◆ Problem details ◆
Work out how many lines in the listing below include the word "span". Give nothing but the number.

─── Material for the task ───

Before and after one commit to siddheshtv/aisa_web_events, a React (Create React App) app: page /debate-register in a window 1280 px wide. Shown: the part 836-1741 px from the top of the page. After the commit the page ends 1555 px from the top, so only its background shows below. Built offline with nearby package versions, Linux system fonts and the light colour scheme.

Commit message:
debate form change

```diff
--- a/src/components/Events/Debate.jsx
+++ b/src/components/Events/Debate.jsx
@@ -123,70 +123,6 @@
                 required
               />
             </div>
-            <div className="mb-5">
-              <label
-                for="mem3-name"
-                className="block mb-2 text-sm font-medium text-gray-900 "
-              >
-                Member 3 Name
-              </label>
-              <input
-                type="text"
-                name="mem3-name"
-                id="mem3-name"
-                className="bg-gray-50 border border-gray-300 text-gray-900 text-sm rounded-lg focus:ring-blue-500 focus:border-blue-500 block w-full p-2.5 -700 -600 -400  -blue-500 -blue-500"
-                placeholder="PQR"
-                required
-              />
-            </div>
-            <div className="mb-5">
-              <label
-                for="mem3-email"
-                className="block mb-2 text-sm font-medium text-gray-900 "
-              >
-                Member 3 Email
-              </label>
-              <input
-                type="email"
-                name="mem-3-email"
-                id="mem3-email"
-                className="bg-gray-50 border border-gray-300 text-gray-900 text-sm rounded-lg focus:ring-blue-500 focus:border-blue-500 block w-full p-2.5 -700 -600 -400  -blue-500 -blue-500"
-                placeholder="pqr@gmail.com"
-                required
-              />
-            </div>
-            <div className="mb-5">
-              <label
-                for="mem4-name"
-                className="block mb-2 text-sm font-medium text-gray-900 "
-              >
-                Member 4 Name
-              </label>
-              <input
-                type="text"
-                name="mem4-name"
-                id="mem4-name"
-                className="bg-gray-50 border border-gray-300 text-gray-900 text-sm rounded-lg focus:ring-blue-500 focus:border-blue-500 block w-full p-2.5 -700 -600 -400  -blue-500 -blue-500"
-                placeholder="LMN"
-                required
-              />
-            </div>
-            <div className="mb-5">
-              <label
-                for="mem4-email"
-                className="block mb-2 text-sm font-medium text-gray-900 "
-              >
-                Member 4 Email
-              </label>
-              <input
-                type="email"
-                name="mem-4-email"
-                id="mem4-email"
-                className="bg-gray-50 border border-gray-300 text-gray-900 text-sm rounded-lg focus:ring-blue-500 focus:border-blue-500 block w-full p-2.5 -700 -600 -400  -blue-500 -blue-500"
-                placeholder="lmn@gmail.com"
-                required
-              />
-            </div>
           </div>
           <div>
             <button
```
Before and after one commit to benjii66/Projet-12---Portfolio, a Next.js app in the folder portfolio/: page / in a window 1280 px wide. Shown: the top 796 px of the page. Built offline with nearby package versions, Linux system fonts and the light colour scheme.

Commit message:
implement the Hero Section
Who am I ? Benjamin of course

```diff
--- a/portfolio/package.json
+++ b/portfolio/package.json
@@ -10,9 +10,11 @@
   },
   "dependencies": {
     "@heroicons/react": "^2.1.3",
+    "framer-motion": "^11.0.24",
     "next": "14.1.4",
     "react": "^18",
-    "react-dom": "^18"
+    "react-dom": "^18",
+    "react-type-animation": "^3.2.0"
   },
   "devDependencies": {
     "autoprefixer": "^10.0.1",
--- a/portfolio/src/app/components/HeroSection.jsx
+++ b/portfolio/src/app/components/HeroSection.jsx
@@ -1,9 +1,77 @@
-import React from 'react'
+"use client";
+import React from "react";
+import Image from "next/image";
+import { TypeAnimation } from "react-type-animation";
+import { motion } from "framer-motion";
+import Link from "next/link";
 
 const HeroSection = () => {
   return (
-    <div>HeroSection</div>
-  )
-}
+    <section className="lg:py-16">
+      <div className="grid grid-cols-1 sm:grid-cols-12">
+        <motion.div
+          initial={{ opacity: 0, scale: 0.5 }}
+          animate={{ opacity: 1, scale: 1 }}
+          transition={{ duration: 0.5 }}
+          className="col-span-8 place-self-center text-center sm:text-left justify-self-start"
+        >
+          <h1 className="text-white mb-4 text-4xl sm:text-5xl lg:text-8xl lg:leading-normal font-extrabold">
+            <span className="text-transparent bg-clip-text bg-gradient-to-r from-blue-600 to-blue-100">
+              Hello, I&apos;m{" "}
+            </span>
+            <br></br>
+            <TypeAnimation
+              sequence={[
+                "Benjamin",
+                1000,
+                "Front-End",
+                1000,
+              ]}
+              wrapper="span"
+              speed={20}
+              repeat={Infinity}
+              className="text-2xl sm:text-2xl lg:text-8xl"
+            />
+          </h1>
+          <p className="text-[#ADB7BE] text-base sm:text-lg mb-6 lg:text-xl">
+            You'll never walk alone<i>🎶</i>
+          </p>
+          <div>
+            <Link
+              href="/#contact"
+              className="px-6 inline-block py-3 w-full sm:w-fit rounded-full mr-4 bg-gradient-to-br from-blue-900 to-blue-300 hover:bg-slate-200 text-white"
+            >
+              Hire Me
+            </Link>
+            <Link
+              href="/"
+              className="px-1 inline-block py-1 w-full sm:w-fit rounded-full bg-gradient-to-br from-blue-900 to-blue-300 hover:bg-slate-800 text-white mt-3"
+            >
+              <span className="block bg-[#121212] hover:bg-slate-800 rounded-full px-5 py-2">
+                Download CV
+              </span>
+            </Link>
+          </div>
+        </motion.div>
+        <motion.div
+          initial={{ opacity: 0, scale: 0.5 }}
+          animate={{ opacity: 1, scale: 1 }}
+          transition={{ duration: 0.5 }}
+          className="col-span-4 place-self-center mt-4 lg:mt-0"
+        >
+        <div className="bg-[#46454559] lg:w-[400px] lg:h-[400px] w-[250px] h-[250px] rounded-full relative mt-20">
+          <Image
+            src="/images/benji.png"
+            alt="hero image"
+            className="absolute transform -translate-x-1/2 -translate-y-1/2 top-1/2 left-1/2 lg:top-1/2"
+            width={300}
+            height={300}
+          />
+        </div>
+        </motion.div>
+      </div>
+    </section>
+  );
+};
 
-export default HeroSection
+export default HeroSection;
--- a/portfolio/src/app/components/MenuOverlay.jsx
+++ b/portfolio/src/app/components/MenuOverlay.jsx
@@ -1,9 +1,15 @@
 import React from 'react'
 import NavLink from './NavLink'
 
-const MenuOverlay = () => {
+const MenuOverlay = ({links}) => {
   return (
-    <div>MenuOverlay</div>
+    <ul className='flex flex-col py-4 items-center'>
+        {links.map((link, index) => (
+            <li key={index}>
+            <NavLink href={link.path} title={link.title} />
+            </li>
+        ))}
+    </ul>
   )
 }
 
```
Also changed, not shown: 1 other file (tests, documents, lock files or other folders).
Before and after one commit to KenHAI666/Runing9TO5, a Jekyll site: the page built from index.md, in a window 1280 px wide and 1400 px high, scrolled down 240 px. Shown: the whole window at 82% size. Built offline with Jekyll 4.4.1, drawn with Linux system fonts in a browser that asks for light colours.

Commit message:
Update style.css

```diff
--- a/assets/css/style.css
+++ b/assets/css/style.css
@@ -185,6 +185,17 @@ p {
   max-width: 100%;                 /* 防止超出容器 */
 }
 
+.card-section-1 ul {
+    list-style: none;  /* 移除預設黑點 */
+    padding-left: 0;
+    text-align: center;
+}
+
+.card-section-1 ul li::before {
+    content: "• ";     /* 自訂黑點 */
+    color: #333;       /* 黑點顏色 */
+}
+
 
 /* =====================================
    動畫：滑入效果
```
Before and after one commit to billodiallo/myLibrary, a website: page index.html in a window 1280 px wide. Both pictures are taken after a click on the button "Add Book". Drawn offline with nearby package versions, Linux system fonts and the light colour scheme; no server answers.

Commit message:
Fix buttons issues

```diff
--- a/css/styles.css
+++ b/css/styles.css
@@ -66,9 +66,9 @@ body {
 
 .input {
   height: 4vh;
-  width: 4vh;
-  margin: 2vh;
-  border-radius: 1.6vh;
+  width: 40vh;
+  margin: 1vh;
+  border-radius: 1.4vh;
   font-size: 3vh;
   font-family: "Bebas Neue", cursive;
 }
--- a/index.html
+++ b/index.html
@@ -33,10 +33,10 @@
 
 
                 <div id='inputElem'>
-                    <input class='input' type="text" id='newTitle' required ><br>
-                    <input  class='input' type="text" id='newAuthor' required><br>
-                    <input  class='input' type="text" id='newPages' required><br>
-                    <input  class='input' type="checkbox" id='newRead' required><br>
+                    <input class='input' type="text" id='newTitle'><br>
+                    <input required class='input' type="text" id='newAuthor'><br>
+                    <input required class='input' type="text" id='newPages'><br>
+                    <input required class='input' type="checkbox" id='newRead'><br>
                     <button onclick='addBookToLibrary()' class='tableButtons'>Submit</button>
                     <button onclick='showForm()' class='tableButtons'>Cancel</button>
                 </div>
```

───

◆ Problem solution ◆
7